The city is flowing along with its booster chlorination system project, which is aimed at strengthening its water supply system and improving system operations for water quality control.
At its July 20 meeting, the Mercer Island City Council took the next step with the project’s development by voting to award a bid to Woodinville’s Harbor Pacific Contractors, Inc. to construct the permanent booster disinfection system for the city’s reservoir and main pump station.
Council also voted to authorize City Manager Jessi Bon to execute a contract with Harbor Pacific Contractors, Inc., in an amount not to exceed $2,115,642, which is the contractor’s total submitted bid.
“This is obviously a very significant project in terms of complexity and cost, and over the past several years it’s been a priority project of city council to ensure safe potable water for Island residents,” said Mayor Benson Wong, who noted that Public Works chief of operations Jason Kintner, utilities engineer Rona Lin and sustainability program analyst Ross Freeman played key roles in leading their staff in advancing the capital project.
Councilmember Lisa Anderl said the Public Works department was thorough in constructing the agenda bill. She looked to the past in addressing the city’s future needs.
“I will tell you that not too many people remember much about what happened in 2014, but everybody remembers the E. coli scare. I think this is a great investment in our infrastructure and I’m grateful to city staff for pulling it along to get this far,” Anderl said.
According to the agenda bill, construction is scheduled to begin in October of 2021 with expected completion by August 2022, but the project may extend an additional six months depending on availability of supplies due to the pandemic. The Washington State Department of Health approved the project design on June 14, 2021.
On the sustainability front, the project is expected to feature a host of approaches, including the recycling of asphalt pavement grindings for use in future construction projects; removal and replacement of the city’s oldest, unlined cast iron piping; usage of low-flow pumps and more.
Construction at the city’s main pump station — located between 88th and 89th avenues southeast at Southeast 43rd Street — will include installation of a sodium hypochlorite generator system, and a mixer in each of the reservoir tanks to prevent tank stratification and allow the chlorinated water to mix uniformly, according to the agenda bill. Other aspects of the robust construction docket will include interconnecting water mains on 89th Avenue Southeast, and removing a pair of pressure-reducing valve (PRV) vaults and installing a new PRV station and a flow-meter station in the 9700 block of Southeast 40th Street.

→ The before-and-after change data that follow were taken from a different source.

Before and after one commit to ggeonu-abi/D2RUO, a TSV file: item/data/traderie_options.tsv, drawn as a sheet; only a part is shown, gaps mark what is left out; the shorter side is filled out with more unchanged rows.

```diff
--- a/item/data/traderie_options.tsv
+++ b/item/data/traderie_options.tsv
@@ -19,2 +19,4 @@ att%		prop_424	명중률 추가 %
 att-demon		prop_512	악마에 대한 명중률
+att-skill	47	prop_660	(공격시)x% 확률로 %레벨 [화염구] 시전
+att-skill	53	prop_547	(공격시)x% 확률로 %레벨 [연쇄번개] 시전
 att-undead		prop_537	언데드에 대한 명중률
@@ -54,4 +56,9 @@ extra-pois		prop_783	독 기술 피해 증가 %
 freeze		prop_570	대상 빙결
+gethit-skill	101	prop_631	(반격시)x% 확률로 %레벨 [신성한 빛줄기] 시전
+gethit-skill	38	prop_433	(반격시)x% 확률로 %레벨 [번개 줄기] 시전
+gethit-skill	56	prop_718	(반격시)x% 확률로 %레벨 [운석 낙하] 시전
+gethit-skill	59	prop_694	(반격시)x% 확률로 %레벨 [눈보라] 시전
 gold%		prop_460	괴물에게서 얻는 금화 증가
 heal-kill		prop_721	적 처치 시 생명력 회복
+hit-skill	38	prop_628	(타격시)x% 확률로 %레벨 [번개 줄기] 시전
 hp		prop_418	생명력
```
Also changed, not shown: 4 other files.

Low responsible bidder out of three contractors, city staff noted that Harbor Pacific Contractors, Inc. has constructed comparable water utility projects for other agencies, including Clallam County Public Utility District and the city of Bellevue.

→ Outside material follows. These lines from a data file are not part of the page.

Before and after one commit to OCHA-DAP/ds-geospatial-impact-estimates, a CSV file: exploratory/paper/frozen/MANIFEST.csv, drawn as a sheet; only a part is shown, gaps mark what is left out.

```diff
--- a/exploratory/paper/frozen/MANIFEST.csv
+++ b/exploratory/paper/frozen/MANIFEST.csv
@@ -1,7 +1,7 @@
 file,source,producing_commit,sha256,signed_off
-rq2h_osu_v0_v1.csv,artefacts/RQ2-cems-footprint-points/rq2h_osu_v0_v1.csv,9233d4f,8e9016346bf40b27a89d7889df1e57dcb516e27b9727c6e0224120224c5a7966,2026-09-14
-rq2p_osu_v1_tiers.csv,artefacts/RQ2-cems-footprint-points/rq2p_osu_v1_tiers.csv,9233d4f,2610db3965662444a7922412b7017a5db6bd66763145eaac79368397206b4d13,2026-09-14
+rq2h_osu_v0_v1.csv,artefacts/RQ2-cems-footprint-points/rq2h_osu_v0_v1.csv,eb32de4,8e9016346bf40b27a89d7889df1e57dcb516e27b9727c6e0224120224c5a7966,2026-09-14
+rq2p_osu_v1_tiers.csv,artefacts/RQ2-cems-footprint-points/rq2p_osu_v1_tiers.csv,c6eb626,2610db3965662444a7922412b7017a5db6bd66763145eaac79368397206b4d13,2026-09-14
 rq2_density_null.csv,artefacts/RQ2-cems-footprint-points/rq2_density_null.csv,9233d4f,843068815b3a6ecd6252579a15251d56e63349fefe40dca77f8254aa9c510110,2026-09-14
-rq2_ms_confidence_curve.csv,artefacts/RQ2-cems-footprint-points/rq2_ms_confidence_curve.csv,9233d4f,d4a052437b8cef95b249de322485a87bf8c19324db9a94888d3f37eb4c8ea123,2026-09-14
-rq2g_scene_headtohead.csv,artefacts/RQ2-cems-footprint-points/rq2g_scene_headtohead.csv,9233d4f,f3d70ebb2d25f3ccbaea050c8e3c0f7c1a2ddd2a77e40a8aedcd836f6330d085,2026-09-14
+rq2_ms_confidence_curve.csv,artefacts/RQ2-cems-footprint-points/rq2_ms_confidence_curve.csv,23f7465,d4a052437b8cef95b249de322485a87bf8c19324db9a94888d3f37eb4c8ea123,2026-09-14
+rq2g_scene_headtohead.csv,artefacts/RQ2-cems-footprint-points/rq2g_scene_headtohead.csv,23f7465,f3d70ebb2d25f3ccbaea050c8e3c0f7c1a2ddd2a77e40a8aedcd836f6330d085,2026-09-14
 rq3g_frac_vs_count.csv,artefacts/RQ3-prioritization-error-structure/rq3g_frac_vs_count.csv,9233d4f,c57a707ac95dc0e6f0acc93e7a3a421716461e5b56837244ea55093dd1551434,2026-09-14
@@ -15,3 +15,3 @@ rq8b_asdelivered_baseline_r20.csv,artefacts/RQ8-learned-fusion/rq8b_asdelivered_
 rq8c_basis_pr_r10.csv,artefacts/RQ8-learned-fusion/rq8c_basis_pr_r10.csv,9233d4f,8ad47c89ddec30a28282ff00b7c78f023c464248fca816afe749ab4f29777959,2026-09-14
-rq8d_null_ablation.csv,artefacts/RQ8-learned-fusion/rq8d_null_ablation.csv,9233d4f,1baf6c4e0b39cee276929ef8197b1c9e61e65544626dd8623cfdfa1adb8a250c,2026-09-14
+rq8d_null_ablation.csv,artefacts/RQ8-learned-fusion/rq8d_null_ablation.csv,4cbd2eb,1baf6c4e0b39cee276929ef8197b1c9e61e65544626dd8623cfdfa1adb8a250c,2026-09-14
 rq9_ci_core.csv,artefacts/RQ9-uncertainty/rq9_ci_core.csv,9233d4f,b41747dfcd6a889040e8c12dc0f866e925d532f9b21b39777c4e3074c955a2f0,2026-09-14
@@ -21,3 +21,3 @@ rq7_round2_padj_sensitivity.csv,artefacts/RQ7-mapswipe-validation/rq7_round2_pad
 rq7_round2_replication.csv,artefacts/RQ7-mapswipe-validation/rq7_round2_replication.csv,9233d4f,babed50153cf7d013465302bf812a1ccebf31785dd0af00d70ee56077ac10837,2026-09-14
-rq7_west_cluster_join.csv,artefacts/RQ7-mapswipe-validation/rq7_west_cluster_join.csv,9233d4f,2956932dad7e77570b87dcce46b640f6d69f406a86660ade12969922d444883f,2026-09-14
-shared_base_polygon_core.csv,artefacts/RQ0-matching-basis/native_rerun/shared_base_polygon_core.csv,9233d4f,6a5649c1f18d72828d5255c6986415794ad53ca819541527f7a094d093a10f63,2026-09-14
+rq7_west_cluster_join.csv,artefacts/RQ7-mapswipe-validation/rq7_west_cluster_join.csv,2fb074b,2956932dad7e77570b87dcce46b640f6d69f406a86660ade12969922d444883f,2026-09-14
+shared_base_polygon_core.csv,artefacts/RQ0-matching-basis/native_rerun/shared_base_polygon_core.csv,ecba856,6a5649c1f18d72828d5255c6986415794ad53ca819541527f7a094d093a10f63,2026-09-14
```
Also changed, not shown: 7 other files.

The project’s total cost is $3,284,770, which includes contingency, final design, construction support, project management and inspection services. The city’s total approved budget for the project is $3,505,000.